By Harry Forbes
The popular 1997 animated film has been transformed into a visually sumptuous stage version. Of course, like the film, any relation to the actual Romanov Grand Duchess Anastasia who was slaughtered at the age of 17 with her father Czar Nicholas II and the rest of her family in 1918, is strictly coincidental. This is pure fantasy.
In this telling, however, two con men, Dmitry (Derek Klena) and Vlad (John Bolton), a former nobleman, find a young woman Anya (Christy Altomare) to impersonate the murdered girl, as rumors are rife that she had, in fact, escaped.
Under their tutelage, young Anya comes to believe she may really be Anastasia, and must then, in Paris, convince her grandmother, the Dowager Empress (Mary Beth Peil), of that fact, while Dmitry and Vlad hope to collect the reward for finding her. Meanwhile, Anya is being pursued by a Russian secret police officer Gleb (Ramin Karimloo) determined to drag her back to Russia or else kill her.
The score, by the estimable team of Stephen Flaherty and Lynn Ahrens, has been generously expanded from the movie, and the script is by Terrence McNally, no less. But despite their generally worthy contributions, the most striking aspects of the production are the beautiful scenic design (by Alexander Dodge) the eye-popping projections (by Aaron Rhyne) which provide endless scenic backgrounds for the various scenes (St. Petersburg, Paris, elegant ballrooms, an opera house), and the costumes (by Linda Cho) which are truly gorgeous.
The projections are mostly stationary, like real scenery, but the trio’s escape from Russia on a moving train provides a genuinely cinematic experience as the backdrop shows us the scenery whizzing by.
One of the nicest set pieces is a scene at the Paris Opera where Anya and the others watch a performance of “Swan Lake.” (There’s expert ballet work here by Allison Walsh, Kyle Brown, and James A. Pierce III.)
The cast is fine, with the two standouts being Mary Beth Peil, both acting and singing with great distinction (as did Angela Lansbury in the film), and West End star Caroline O’Connor as Countess Lily, the Dowager Empress’ companion, who has the evening’s most lively showstopper, “Land of Yesterday.” Very engaging, too, is Bolton who duets with O’Connor in “The Countess and the Common Man.”
Altomare has a powerful set of pipes and an appealingly spunky disposition. Klena is boyishly appealing, and also sings well.
In writing the book, McNally has reunited with his “Ragtime” collaborators Ahrens and Flaherty, and wisely has dispensed with the cartoonish depiction of Rasputin who, in the film, is a magical demon pursuing the supposed royal to Paris. In its place, McNally has the Gleb character, ultimately not quite a villain but not a hero either, despite the casting of matinee idol Karimloo.
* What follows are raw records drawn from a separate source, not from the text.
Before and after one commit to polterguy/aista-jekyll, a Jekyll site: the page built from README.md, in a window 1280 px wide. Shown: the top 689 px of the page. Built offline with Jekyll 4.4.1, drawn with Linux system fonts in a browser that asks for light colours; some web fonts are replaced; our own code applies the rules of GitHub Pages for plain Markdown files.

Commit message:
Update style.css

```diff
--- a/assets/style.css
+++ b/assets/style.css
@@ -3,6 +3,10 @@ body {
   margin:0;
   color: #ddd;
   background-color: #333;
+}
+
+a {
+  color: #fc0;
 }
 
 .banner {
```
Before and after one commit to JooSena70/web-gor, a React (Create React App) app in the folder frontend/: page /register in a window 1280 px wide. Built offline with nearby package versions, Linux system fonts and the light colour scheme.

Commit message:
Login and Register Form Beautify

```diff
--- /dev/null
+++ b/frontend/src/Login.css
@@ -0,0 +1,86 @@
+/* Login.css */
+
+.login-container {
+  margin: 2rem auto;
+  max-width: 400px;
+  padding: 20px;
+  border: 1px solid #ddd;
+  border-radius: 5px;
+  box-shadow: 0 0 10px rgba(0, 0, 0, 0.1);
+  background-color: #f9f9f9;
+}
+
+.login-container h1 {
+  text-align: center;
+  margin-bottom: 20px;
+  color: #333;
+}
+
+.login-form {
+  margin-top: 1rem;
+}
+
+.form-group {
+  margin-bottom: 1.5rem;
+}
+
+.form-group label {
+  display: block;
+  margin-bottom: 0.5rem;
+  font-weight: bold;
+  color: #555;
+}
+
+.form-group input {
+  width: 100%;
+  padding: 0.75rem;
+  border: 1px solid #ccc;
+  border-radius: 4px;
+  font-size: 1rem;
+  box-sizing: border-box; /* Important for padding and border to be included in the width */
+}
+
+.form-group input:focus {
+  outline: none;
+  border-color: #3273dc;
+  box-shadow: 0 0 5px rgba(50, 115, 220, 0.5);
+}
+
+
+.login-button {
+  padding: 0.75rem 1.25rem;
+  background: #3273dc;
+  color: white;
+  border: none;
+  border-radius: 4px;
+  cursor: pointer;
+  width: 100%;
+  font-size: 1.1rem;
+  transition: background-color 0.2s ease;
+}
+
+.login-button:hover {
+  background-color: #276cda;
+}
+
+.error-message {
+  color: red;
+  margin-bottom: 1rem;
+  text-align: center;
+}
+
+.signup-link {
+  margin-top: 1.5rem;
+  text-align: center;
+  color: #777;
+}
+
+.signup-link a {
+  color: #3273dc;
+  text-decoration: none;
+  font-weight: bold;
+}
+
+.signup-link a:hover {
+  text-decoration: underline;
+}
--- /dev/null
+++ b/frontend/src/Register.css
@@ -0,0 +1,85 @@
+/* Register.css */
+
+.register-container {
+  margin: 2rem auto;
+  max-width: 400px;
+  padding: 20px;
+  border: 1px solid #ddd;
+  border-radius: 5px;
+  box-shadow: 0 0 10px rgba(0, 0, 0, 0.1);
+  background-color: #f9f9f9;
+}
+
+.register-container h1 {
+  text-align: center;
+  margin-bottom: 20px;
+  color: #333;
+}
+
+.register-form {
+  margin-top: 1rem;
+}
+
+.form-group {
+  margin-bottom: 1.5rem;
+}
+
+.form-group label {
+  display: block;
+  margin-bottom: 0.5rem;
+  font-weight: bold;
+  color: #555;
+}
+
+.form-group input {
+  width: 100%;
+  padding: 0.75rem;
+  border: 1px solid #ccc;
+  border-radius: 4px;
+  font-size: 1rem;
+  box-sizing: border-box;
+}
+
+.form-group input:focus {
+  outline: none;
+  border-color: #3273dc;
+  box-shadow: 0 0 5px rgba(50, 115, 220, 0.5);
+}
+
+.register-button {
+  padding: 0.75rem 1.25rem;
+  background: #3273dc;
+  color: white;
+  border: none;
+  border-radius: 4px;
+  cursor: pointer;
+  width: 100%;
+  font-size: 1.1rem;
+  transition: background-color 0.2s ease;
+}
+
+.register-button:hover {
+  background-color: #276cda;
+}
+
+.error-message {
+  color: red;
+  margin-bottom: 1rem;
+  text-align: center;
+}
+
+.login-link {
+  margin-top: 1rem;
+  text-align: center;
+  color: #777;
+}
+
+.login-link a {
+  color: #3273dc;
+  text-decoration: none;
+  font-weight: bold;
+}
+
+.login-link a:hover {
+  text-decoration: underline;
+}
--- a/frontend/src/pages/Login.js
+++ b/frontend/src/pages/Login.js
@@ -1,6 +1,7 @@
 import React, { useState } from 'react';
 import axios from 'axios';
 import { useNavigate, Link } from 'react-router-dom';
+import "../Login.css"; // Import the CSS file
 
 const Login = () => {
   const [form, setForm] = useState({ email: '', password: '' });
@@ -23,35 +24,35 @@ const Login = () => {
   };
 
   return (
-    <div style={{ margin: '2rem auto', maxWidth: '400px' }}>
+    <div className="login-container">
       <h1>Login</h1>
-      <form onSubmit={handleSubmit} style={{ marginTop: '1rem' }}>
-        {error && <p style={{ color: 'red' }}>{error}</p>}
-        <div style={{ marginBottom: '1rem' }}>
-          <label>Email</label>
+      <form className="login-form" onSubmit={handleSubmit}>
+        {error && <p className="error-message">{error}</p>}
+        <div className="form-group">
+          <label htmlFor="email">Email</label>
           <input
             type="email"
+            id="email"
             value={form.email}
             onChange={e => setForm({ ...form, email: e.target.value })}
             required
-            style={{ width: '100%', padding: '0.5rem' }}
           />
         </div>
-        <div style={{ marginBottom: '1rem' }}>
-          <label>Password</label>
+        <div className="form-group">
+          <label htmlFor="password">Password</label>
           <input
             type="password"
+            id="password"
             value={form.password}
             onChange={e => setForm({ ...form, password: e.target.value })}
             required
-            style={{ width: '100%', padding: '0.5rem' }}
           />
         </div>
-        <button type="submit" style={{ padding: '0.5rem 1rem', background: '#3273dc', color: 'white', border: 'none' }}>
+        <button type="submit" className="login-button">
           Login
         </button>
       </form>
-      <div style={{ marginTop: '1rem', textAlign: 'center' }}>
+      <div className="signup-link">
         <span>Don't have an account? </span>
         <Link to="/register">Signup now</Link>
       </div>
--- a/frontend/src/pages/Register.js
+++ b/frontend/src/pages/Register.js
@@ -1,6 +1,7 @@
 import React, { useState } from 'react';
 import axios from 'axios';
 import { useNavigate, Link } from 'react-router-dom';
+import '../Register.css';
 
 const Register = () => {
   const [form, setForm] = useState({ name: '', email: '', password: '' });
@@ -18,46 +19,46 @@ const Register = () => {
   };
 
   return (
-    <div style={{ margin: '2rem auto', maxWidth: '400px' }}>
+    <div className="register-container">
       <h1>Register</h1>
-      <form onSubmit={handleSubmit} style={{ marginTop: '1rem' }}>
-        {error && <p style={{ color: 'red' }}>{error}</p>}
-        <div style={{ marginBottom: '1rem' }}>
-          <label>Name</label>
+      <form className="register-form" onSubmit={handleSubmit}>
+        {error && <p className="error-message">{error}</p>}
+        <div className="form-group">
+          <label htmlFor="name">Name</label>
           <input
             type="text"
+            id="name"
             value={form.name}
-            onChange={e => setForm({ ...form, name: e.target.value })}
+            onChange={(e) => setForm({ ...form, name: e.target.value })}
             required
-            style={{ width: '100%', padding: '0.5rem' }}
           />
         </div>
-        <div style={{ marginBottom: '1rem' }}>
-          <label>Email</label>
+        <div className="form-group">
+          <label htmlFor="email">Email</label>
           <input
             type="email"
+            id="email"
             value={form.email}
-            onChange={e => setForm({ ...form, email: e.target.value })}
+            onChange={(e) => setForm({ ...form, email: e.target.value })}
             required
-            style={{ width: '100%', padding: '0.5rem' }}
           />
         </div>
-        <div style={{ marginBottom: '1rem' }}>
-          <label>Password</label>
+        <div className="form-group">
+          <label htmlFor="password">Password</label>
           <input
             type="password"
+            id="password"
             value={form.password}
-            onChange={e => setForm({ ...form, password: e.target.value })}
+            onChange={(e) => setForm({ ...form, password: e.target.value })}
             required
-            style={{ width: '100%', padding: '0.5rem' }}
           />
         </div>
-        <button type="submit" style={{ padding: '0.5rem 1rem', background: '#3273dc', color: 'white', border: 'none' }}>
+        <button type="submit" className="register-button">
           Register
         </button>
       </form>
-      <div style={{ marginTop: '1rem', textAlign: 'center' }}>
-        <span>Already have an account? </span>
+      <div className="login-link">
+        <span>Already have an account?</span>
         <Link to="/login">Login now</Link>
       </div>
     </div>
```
Rasputin, of course, had in actuality died well before Anastasia and her family did. And it has since been forensically proven that Anastasia did indeed perish with the rest of her family. Still, taken as a fairy tale, the story is effective, as was the live action film with Ingrid Bergman in 1956.
The six movie songs, including “Once Upon a December” and “Journey to the Past” work well on stage -- the film, like Disney’s “Beauty and the Beast,” always had a Broadway-sounding score -- so that's no surprise. There are some attractive new pieces, too.
Darko Tresnjak directs with appropriately epic sweep, and the dramatic scenes are well judged.
The tween girls who love the movie enthusiastically greet each of the familiar songs and seem totally smitten with the romantic elements. But I must admit the adults in the audience were just as attentive.
(Broadhurst Theatre, 235 West 44th St; Telecharge.com or 212-239-6200) Print this post